EXERCISE DATA:
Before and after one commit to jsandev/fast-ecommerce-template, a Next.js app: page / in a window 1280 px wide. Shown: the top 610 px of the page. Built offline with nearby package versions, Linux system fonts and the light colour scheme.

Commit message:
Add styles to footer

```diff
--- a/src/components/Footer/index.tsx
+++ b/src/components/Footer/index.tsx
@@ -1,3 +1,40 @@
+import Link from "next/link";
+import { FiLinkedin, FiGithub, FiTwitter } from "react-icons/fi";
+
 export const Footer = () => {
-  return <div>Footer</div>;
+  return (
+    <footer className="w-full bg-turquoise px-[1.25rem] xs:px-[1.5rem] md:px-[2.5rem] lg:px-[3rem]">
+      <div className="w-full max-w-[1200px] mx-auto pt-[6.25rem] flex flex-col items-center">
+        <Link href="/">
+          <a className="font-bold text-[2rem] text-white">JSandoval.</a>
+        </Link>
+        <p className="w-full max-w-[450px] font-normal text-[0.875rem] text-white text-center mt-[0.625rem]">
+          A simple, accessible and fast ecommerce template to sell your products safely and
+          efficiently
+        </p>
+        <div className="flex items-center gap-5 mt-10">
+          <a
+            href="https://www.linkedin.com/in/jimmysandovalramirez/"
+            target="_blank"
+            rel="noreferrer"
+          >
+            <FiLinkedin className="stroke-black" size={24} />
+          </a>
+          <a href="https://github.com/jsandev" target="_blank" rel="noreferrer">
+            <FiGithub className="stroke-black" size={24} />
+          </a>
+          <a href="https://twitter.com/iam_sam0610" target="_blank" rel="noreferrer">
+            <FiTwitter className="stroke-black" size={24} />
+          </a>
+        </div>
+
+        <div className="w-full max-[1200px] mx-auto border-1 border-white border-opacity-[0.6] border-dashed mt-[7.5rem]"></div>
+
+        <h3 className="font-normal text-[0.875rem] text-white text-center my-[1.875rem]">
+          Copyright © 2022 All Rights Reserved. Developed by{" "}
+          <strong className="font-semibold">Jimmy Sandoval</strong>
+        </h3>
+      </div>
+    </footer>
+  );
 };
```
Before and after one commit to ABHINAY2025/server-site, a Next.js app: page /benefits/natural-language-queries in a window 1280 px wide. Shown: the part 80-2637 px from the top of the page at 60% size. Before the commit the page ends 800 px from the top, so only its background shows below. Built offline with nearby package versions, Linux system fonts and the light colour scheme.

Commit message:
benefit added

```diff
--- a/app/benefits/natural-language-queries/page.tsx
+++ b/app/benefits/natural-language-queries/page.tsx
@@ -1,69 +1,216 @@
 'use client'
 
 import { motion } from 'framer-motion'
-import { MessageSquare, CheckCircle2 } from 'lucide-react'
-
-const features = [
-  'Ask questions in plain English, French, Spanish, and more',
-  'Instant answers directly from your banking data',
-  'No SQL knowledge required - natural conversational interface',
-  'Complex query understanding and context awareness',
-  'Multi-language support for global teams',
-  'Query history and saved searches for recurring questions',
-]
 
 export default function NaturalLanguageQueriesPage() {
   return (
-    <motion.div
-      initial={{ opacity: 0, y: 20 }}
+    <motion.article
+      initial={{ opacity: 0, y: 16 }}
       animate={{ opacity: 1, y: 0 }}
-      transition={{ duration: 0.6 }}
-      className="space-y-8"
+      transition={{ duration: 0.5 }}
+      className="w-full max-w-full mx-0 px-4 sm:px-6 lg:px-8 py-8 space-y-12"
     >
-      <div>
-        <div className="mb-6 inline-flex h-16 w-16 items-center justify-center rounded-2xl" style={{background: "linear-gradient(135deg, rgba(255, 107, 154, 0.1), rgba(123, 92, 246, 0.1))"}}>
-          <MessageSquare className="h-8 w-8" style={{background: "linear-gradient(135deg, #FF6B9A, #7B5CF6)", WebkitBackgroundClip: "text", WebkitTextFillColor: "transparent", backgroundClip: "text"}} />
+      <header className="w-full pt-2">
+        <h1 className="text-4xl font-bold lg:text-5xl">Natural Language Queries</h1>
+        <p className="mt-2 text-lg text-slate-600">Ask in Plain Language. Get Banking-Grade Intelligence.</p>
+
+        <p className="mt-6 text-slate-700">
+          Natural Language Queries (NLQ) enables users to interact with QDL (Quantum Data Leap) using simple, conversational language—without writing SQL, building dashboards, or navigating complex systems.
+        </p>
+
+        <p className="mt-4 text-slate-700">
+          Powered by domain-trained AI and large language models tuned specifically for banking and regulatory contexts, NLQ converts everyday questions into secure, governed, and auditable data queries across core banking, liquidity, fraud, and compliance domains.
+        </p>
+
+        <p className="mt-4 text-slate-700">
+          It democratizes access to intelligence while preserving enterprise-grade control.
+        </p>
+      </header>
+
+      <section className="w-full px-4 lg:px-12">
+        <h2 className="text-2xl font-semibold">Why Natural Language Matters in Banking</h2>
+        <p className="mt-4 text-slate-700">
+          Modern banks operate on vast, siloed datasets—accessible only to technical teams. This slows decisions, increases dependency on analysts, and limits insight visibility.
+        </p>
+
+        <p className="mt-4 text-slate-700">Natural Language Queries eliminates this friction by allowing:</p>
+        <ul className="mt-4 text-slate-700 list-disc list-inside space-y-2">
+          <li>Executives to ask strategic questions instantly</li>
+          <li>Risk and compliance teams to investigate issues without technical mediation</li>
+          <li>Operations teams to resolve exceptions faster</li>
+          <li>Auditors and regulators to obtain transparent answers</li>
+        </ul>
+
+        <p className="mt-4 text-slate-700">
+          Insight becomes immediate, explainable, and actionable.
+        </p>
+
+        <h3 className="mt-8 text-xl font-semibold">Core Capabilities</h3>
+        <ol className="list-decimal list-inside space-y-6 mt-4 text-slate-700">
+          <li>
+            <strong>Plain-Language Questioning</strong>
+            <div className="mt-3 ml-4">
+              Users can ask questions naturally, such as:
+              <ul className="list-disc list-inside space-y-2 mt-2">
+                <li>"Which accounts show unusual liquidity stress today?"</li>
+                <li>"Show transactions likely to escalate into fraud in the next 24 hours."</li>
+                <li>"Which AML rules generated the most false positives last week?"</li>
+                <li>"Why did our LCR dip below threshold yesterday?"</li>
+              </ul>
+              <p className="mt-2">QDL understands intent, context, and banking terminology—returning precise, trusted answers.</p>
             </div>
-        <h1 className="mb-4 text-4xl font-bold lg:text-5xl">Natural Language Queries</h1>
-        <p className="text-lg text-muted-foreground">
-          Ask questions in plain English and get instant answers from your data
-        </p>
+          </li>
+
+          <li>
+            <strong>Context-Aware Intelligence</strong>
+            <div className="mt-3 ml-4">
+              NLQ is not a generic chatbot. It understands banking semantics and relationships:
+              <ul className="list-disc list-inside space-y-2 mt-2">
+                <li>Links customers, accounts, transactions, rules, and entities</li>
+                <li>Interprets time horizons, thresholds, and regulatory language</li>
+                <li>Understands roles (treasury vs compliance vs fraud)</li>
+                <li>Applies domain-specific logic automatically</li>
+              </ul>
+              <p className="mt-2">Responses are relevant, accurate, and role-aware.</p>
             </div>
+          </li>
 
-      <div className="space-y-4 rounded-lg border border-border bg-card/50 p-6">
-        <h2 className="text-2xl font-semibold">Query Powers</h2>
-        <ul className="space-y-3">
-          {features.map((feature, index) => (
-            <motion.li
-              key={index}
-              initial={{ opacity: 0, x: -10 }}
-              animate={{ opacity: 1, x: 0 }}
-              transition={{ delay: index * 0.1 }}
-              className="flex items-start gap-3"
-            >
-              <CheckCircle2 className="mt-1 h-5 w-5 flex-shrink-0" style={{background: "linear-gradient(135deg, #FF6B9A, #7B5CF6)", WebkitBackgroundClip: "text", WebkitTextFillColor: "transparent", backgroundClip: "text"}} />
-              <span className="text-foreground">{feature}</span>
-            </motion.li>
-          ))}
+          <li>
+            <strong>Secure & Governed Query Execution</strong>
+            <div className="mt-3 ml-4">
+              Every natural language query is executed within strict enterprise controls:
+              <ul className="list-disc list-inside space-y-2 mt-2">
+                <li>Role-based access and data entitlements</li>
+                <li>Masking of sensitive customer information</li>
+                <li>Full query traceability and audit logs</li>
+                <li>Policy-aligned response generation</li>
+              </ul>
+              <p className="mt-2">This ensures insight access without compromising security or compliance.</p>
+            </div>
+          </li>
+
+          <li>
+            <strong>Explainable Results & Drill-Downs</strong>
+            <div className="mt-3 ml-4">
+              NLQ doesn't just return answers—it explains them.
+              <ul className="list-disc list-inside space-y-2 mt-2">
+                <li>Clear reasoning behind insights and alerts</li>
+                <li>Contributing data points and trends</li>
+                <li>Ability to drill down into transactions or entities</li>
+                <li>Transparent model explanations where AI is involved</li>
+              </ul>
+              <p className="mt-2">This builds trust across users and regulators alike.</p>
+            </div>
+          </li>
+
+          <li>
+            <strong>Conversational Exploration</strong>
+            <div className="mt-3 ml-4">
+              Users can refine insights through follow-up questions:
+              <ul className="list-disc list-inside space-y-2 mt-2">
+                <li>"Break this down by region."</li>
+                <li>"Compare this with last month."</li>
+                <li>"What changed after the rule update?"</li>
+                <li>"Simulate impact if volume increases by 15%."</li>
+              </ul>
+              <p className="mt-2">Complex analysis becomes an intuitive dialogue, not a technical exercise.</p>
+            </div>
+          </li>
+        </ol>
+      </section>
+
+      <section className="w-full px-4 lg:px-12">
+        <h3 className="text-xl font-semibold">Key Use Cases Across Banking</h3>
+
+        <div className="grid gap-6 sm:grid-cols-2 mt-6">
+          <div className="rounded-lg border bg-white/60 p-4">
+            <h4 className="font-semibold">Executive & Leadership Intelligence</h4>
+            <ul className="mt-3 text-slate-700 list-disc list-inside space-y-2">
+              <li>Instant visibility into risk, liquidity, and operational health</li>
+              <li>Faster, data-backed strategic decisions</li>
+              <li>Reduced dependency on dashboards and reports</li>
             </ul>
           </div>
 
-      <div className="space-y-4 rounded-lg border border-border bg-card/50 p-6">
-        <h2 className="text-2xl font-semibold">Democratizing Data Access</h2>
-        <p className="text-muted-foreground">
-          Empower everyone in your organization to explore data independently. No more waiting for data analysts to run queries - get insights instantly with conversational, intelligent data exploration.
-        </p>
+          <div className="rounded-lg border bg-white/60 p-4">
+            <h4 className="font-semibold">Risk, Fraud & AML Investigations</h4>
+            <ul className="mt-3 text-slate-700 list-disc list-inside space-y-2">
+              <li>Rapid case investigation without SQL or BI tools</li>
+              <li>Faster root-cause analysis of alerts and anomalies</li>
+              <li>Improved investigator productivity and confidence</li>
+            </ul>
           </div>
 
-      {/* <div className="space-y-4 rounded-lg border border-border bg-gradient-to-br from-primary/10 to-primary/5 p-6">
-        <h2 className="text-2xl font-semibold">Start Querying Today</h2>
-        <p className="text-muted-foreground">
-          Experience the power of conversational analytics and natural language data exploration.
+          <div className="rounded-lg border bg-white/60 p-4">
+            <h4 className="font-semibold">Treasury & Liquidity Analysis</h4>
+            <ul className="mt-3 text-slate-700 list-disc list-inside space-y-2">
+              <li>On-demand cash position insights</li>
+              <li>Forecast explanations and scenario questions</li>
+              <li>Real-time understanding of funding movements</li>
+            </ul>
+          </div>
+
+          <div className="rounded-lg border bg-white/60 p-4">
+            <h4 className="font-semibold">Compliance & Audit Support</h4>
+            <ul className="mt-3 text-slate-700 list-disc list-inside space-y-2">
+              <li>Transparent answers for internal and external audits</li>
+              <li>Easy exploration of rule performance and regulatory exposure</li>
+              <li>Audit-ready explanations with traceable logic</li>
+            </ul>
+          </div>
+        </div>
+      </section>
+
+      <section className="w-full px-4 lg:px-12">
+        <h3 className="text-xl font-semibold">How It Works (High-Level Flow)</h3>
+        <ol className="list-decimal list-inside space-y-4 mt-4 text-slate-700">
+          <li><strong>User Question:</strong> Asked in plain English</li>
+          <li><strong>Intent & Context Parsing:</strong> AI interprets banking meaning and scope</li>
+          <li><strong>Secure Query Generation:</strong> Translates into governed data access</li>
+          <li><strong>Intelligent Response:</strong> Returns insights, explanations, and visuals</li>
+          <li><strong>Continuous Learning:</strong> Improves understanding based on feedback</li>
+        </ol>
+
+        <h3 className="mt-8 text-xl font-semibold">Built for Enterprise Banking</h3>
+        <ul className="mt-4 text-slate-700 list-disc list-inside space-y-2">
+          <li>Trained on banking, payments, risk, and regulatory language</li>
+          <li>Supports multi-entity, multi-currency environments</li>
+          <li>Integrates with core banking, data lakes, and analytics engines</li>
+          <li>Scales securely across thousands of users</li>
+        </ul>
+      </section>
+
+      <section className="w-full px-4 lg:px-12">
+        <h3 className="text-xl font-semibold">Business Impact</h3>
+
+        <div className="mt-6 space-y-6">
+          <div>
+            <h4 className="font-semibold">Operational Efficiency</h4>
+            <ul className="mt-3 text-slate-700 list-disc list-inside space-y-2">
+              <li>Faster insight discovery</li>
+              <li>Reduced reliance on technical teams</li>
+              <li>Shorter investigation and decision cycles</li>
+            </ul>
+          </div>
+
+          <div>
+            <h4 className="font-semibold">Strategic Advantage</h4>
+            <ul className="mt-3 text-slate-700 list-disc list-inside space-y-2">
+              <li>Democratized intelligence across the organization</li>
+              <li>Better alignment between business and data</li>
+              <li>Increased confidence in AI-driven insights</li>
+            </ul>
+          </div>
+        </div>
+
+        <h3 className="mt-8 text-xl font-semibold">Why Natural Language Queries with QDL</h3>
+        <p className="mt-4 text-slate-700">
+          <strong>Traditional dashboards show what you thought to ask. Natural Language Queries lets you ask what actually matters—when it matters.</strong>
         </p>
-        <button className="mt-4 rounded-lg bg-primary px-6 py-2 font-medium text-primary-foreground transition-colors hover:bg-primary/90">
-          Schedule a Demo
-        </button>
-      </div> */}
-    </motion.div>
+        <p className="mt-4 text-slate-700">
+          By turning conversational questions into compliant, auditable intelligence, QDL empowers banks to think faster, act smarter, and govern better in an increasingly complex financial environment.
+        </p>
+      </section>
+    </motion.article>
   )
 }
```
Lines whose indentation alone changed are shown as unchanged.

REQUIRED ACTION:
Among the entries above, how many lines hold the string "index"? Answer with the bare number.

TASK ANSWER:
5